Since achieving majority control of the Senate and the House of Representatives, the Democrats in Congress have forced 40 votes on bills limiting President Bush’s war policy. Only one bill was passed by both bodies and that was vetoed by Bush.
However, every one of the 40 bills contained a special section providing for a residual U.S. military force to remain in Iraq with no time limit to perform the military tasks U.S. forces are now doing. The exact wording is listed below.
While public opinion is dominated by opposition to this military adventure and by desire for withdrawal, few Americans read the fine print that allows continued occupation. Democratic office holders and presidential candidates do not discuss the details and agree on the maintenance of the residual force. And the media do not inform Americans about this key section.
In the meantime, the Wall Street Journal of November 12 writes, “U.S. digs in to guard Iraq oil exports. Long-term presence planned at Persian Gulf terminals viewed as vulnerable. While presidential candidates debate whether to start bringing ground troops home from Iraq, the new construction suggests that one footprint of U.S. military power in Iraq isn’t shrinking any time soon.”
Bill H.R. 4156, November 13, 2007
Title 1 – Policy on redeployment and conduct of operations in Iraq
Section 105 (e)
After the conclusion of the reduction in transition of the United States Armed Forces to a limited presence as required by this section, the Secretary of Defense may deploy or maintain members of the Armed Forces in Iraq only for the following missions:

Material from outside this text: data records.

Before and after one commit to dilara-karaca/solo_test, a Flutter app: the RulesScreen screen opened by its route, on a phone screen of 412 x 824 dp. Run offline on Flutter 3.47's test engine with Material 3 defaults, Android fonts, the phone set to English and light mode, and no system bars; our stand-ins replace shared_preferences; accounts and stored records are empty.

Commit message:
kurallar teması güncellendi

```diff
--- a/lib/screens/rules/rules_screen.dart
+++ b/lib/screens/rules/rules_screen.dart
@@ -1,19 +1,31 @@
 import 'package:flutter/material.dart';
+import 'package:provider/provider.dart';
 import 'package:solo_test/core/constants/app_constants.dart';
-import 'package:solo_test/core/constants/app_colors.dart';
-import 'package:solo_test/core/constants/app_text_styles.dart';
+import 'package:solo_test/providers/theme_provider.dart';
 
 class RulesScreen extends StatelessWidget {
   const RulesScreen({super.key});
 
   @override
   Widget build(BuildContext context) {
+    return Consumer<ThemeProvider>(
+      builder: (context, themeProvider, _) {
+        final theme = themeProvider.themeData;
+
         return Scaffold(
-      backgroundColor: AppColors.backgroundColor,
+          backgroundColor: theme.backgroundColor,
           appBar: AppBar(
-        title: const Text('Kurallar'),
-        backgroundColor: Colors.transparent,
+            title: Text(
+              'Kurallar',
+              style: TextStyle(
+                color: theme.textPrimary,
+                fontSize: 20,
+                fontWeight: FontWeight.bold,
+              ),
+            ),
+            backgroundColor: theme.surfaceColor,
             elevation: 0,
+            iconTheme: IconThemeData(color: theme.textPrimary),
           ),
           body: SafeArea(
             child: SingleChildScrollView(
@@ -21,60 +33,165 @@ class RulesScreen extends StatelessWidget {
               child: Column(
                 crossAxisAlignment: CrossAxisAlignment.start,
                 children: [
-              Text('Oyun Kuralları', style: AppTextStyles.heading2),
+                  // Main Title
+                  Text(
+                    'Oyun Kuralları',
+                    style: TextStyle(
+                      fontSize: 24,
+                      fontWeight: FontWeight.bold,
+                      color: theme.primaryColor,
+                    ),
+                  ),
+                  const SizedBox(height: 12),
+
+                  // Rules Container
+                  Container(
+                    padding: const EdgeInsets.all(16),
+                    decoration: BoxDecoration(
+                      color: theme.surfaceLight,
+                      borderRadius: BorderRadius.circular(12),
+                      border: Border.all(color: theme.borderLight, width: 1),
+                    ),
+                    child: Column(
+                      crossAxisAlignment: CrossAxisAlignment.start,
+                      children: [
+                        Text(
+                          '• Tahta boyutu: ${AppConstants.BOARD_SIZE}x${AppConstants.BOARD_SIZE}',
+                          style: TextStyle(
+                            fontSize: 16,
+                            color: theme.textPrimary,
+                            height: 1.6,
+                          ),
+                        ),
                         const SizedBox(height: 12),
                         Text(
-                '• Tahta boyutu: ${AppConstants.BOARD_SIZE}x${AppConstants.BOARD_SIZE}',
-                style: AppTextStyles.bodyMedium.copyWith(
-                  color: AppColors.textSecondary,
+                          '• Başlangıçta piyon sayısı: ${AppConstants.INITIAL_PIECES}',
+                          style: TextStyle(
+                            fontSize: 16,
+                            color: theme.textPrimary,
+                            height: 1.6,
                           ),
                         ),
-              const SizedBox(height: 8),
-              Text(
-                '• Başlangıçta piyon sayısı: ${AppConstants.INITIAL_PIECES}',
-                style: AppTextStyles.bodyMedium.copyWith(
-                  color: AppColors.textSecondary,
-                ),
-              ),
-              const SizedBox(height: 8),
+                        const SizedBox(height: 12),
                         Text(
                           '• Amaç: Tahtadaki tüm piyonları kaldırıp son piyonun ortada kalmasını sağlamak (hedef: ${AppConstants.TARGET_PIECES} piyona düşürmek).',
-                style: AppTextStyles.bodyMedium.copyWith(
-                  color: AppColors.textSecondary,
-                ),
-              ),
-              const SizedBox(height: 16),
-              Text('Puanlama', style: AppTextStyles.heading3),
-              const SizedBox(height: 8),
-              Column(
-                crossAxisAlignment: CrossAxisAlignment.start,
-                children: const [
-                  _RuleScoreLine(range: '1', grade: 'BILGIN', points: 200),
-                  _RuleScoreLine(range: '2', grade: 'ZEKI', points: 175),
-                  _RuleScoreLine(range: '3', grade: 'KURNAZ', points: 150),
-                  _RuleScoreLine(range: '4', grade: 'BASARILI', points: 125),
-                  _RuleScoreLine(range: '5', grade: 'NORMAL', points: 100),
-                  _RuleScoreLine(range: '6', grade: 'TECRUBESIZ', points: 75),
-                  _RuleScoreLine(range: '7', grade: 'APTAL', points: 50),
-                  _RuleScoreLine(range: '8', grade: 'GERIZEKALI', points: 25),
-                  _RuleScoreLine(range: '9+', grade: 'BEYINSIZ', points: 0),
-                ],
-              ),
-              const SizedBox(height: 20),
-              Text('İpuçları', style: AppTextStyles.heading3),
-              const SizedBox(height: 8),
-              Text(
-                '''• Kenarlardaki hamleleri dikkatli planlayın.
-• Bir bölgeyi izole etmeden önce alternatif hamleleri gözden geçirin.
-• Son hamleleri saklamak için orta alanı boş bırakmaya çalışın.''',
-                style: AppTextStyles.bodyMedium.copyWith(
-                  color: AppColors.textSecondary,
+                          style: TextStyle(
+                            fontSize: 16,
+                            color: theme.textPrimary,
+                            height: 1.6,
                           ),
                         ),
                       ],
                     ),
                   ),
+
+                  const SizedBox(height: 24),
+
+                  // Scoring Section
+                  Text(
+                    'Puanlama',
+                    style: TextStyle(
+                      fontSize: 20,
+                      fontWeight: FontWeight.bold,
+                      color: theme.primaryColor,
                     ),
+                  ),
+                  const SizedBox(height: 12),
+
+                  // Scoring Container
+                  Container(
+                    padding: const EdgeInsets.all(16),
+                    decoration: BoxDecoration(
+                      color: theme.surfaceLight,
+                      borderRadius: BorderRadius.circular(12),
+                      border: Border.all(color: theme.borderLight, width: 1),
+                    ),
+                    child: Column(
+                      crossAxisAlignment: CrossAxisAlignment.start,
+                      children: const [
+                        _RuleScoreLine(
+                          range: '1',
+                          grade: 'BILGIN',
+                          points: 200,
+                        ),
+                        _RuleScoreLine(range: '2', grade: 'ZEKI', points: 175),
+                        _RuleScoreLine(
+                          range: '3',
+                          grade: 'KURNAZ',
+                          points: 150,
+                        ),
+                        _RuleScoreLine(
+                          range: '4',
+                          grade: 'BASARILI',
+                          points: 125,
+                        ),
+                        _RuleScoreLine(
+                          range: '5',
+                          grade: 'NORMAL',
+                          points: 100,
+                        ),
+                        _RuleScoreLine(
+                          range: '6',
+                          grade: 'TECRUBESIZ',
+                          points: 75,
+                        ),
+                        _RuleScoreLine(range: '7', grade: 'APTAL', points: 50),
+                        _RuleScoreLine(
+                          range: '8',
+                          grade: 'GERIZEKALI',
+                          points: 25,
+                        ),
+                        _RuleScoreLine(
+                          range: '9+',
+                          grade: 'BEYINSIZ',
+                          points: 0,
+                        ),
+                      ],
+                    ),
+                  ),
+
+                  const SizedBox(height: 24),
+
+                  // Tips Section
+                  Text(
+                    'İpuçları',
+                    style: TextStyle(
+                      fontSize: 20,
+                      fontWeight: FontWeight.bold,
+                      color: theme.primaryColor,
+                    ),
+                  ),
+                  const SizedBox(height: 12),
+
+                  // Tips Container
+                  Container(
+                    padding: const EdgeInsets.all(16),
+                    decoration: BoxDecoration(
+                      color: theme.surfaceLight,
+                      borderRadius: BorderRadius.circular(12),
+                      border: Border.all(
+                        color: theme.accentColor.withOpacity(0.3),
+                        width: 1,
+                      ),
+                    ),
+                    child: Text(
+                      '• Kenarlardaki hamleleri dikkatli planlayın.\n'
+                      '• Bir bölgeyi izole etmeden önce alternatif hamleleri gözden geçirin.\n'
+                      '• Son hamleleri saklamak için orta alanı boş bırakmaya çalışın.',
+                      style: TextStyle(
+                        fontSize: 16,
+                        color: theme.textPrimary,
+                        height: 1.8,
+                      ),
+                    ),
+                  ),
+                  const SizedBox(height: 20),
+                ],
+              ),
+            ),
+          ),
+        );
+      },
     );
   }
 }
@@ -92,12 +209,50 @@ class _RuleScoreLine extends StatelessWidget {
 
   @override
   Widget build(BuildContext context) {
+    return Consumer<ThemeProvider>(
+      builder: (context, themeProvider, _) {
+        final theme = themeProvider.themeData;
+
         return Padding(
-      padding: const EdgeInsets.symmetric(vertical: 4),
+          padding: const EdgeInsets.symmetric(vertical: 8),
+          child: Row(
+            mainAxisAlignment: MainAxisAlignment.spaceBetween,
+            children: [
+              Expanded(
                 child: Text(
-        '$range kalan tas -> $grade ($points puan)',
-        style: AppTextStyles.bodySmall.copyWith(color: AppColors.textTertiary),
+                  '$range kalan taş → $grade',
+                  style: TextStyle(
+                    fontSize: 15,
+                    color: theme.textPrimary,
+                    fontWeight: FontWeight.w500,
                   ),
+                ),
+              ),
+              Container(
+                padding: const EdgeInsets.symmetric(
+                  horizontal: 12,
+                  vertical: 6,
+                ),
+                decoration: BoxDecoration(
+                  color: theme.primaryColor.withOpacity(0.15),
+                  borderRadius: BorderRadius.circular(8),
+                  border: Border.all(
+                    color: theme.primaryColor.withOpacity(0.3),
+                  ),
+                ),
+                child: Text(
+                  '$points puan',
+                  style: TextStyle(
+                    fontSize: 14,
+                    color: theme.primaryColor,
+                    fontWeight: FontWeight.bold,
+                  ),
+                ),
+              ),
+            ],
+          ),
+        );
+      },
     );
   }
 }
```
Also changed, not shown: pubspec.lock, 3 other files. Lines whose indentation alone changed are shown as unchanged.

1. Protecting United States diplomatic facilities, United States Armed Forces, and American citizens.
2. Conducting limited training, equipping, and providing logistical and intelligence support to the Iraqi Security forces.
3. Engaging in targeted counterterrorism operations against al- Qaeda, al- Qaeda affiliated groups, and other terrorist organizations in Iraq.
The activities listed in H.R. 4156 section 105 (e) essentially cover the current programs of the U.S. military in Iraq. These programs are now carried out by 162,000 troops. A continuation as specified in the bill would require approximately the same number of troops. Any reductions are likely to be token in size and cosmetic in purpose.
Given the importance to U.S. world hegemony of Middle East oil and gas reserves, protection of U.S. client states (Egypt, Jordan, Kuwait, and Israel), current construction of the U.S. embassy in Iraq (the largest in the world), the refusal of the leading Democratic candidates for president and the Democratic Congress to commit to full withdrawal, it is most likely that Iraq will have a permanent American garrison of considerable size for the indefinite future.